- Requests for proposals must be publicized and identify all evaluation factors and their relative importance. Any responses must be considered to the maximum extent practical.
- Proposals must be solicited from an adequate number of qualified sources.
- Must have a written procedures for conducting technical evaluations of the proposals received and for selecting recipients.
- Contracts must be awarded to the responsible firm whose proposal is most advantageous to the program, with price and other factors considered.
- May use competitive proposal procedures for qualifications-based procurement of architectural/engineering professional services and in these cases price cannot be sued as a selection criteria
- Noncompetitive proposals.
- Procurement through solicitation from only one source, and can only be used if:
- The item is available only from a single source,
- The public exigency or emergency for the requirement will not permit a delay resulting from completive solicitation,
- The Federal awarding agency authorizes the purchase, or
- After solicitation of a number of sources, completion is determined inadequate.
- Procurement through solicitation from only one source, and can only be used if:
Suspension & Department (2 CFR 200.212 & CFR 180.220)
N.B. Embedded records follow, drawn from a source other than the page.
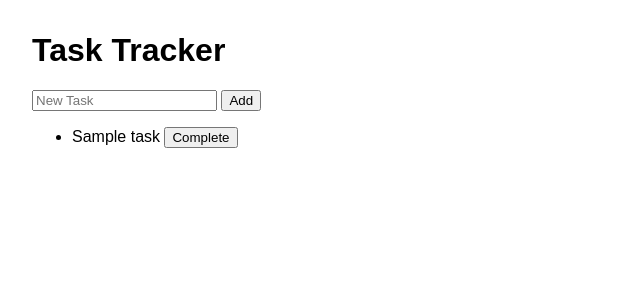
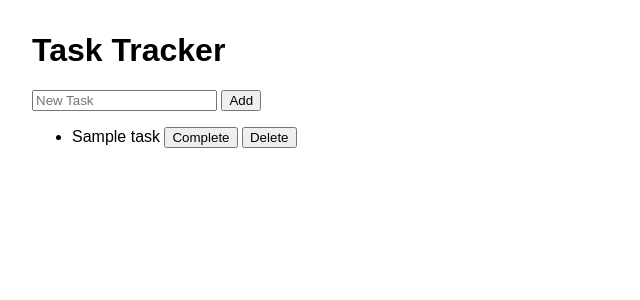
Before and after one commit to ariesyous/darwin1, a Flask app: template webapp/templates/index.html in a window 1280 px wide. Shown: the top 300 px of the page, without its empty margins (0-640 px from the left). Run offline with Flask 3, Linux system fonts and the light colour scheme; the template is opened without the code that fills it: most values are stand-ins (such as "Sample title", 1, 10 or a date in 2020).

Commit message:
Add delete task feature

```diff
--- a/webapp/app.py
+++ b/webapp/app.py
@@ -48,5 +48,13 @@ def complete_task(task_id):
     return redirect(url_for('index'))
 
 
+@app.route('/delete/<int:task_id>', methods=['POST'])
+def delete_task(task_id):
+    """Delete a task by its id."""
+    tasks[:] = [task for task in tasks if task['id'] != task_id]
+    save_tasks()
+    return redirect(url_for('index'))
+
+
 if __name__ == '__main__':
     app.run(debug=True)
--- a/webapp/templates/index.html
+++ b/webapp/templates/index.html
@@ -22,6 +22,9 @@
                 <button type="submit">Complete</button>
             </form>
             {% endif %}
+            <form action="/delete/{{ task.id }}" method="post" style="display:inline;">
+                <button type="submit">Delete</button>
+            </form>
         </li>
         {% endfor %}
     </ul>
```
Also changed, not shown: tests/test_app.py (+14 -0 lines), README.md.
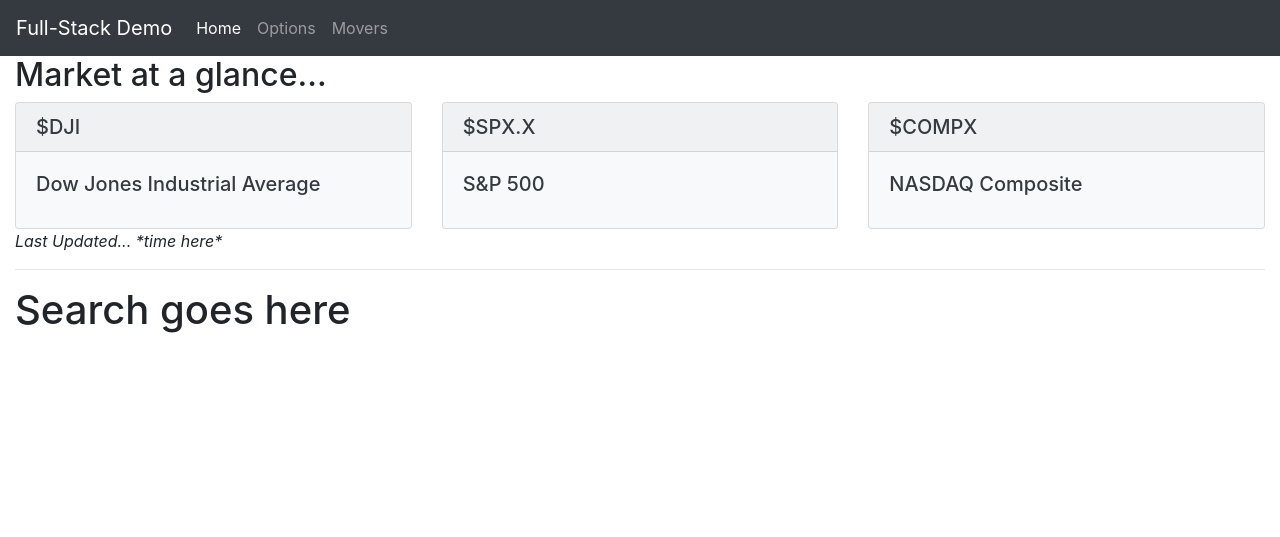
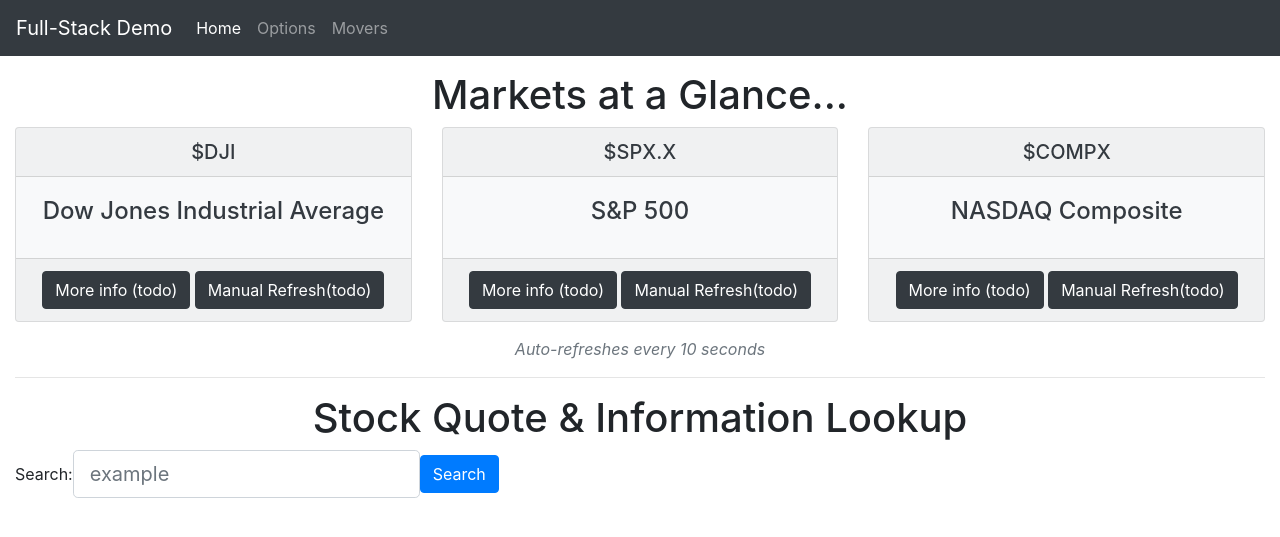
Before and after one commit to jschneider23/FullStackDemo, a Flask app: template frontend/templates/home.html in a window 1280 px wide. Shown: the top 537 px of the page. Run offline with Flask 2, Linux system fonts and the light colour scheme; the template is opened without the code that fills it, so the values that code supplies are empty; some libraries are stand-ins or nearby versions.

Commit message:
Homepage index at a glance card html generation with api data into intended format completed.  Added footer with buttons for potential functionality that will be implemented later.  In addition, began work on search form functionality

```diff
--- a/frontend/templates/base_layout.html
+++ b/frontend/templates/base_layout.html
@@ -7,7 +7,7 @@
     {% block head %} {% endblock %}
 </head>
 <body>
-    <div id="navbar">
+    <div id="navbar" style="padding-bottom: 15px">
         <nav class="navbar navbar-expand-lg navbar-dark bg-dark">
             <a class="navbar-brand" href="/">Full-Stack Demo</a>
             <button class="navbar-toggler" type="button" data-toggle="collapse" data-target="#navbarSupportedContent" aria-controls="navbarSupportedContent" aria-expanded="false" aria-label="Toggle navigation">
--- a/frontend/templates/home.html
+++ b/frontend/templates/home.html
@@ -1,18 +1,27 @@
 {% extends 'base_layout.html' %}
 
 {% block head %}
-
+<script>
+    function test() {
+        document.getElementById("DJI").innerHTML = "test"
+    }
+    //window.onload = test
+</script>
 {% endblock %}
 
 {% block body %}
-<h2>Market at a glance...</h2>
-<div class="row">
+<h1 class="text-center">Markets at a Glance...</h1>
+<div class="row text-center" style="padding-bottom: 15px">
     <div class="col-sm-4">
         <div class="card bg-light text-dark">
             <h5 class="card-header">$DJI</h5>
             <div class="card-body">
-                <h5 class="card-title">Dow Jones Industrial Average</h5>
-                <p class="card-text">{{context.DJI}}</p>
+                <h4 class="card-title">Dow Jones Industrial Average</h4>
+                <p class="card-text" id="DJI">{{context.DJI}}</p>
+            </div>
+            <div class="card-footer">
+                <a href="#" class="btn btn-dark">More info (todo)</a>
+                <a href="#" class="btn btn-dark">Manual Refresh(todo)</a>
             </div>
         </div>
     </div>
@@ -20,8 +29,12 @@
         <div class="card bg-light text-dark">
             <h5 class="card-header">$SPX.X</h5>
             <div class="card-body">
-                <h5 class="card-title">S&P 500</h5>
-                <p class="card-text">{{context.SPXX}}</p>
+                <h4 class="card-title">S&P 500</h4>
+                <p class="card-text" id="SPXX">{{context.SPXX}}</p>
+            </div>
+            <div class="card-footer">
+                <a href="#" class="btn btn-dark">More info (todo)</a>
+                <a href="#" class="btn btn-dark">Manual Refresh(todo)</a>
             </div>
         </div>
     </div>
@@ -29,13 +42,22 @@
         <div class="card bg-light text-dark">
             <h5 class="card-header">$COMPX</h5>
             <div class="card-body">
-                <h5 class="card-title">NASDAQ Composite</h5>
-                <p class="card-text">{{context.COMPX}}</p>
+                <h4 class="card-title">NASDAQ Composite</h4>
+                <p class="card-text" id="COMPX">{{context.COMPX}}</p>
+            </div>
+            <div class="card-footer">
+                <a href="#" class="btn btn-dark">More info (todo)</a>
+                <a href="#" class="btn btn-dark">Manual Refresh(todo)</a>
             </div>
         </div>
     </div>
 </div>
-<i id="test">Last Updated... *time here*</i>
+<p class="text-center text-muted"><i>Auto-refreshes every 10 seconds</i></p>
 <hr>
-<h1>Search goes here</h1>
+<h1 class="text-center">Stock Quote & Information Lookup</h1>
+<form class="form-inline" onsubmit="test()">
+    <label for="search">Search:</label>
+    <input type="text" class="form-control form-control-lg" placeholder="example" id="search">
+    <button type="submit" class="btn btn-primary">Search</button>
+</form>
 {% endblock %}
```
Also changed, not shown: frontend/html_generator.py (+30 -2 lines).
The University cannot conduct business with a company that has been suspended or debarred. This includes procurement contracts for goods and services that are expected to equal or exceed $25,000. The University is required to verify that the vendor is not suspended or debarred or otherwise excluded from participating in the transaction. This verification may be accomplished through the SAM.gov website.